Spelling bees involve more than just studying words. It’s easy to think of spelling like this: A student gets a list of words on Monday, studies it over the course of the week, then has a written test on Friday. Lather, rinse, repeat until the school year is over. That was the scene during the bucolic days of the little red schoolhouse on the prairie. But nearly two centuries later, life isn’t so simple…and neither is spelling. You have to prepare psychologically to be the best. Simply learning words (and roots and language patterns) isn’t enough.
I have seen top spellers spell confidently through a bee…as long as the pronouncer stays on the list. But they suddenly freeze upon hearing an unfamiliar word. They hesitate for endless tense seconds, then tentatively give the word a try, without asking any questions, because they don’t know what to do. It’s as if they didn’t expect to get an unfamiliar word. This is NOT the way to go. So…how to you prepare for such a situation?
Expect that at some point, you will get a word you do not know.
Seriously. Think about it. If something strange happens, and you actually get all words that you know, then hooray! You lucked out. But there are 4,000 words in the Words of the Champions. There are over 23,000 words in the Consolidated Word List. There are roughly 470,000 entries in Merriam-Webster Unabridged. So the likelihood of getting all words you know in a bee isn’t high…and gets lower as you move to tougher bees. From the point of view of a bee official, this is the point of a bee: eliminate all but the top speller(s). They want to give words that spellers don’t know, or at least seem tricky somehow. So prepare for this moment!
But how to prepare?
Practice receiving words you do not know in as realistic a bee situation as you can. Have your parents, teacher, or coach prepare a list of unfamiliar words. Have them get the dreaded bell in case of missed words. Even create a stage of some sort if you can. (One of my students even asked her school if she could use the auditorium for a half hour one day, including using a microphone and having lights shine in her face. The school allowed her…and we created a very authentic bee experience!) And practice how you will act in case you get a word you do not know.
My advice on how to act? Don’t freeze. That will quickly get you nowhere. Practice immediately asking all the questions you know. Just let them flow. If you haven’t done this before, just concentrate on asking questions. Establish a pattern…even if you have a hard time thinking about the answers and how they may point you in the right direction of the correct spelling. That will come with time. Of course, if you’re comfortable with asking all the questions, then you’re already a step ahead of the game. It’s now time to think about how they contribute to a correct spelling.
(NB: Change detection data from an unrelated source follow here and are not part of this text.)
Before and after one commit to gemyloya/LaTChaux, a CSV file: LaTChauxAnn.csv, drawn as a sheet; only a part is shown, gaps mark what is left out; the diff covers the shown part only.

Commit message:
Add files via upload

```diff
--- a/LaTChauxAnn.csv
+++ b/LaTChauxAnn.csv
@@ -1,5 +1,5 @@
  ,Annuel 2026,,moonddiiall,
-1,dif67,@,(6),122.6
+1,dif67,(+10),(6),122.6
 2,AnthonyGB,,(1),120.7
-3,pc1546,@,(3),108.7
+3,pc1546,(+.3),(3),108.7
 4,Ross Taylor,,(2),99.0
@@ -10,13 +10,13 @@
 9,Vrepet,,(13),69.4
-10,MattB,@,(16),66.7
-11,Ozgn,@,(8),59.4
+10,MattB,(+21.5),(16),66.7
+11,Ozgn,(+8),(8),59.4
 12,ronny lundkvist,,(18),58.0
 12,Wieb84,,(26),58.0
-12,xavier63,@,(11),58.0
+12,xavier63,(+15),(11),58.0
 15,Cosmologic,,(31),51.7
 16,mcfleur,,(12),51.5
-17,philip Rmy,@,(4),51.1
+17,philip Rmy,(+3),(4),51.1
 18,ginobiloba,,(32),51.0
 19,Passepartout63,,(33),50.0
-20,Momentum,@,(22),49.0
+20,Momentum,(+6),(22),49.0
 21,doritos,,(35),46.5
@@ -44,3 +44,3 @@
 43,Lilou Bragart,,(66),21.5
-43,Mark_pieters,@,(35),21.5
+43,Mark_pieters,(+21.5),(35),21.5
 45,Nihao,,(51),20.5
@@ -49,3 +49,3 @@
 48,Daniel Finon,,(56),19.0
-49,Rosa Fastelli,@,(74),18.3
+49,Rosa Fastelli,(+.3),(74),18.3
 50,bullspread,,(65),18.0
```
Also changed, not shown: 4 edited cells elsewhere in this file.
This is how the best spellers perform onstage. If you watch the Scripps finals on ESPN, you’ll notice that virtually every speller asks at least a few questions about each word they receive. This is regardless of whether they know the word or not. Sometimes this may seem unnecessary, but hey…why mess with a routine that works? And asking questions sometimes will provide those extra few seconds of time and reassurance that a speller needs to be totally confident about their spelling.
Photo credit: Mark Bowen of Scripps. Laura Newcombe of Toronto, Canada hesitates before attacking a word at Scripps in 2011. Despite her expression here, she rarely froze onstage, and eventually became the runner-up.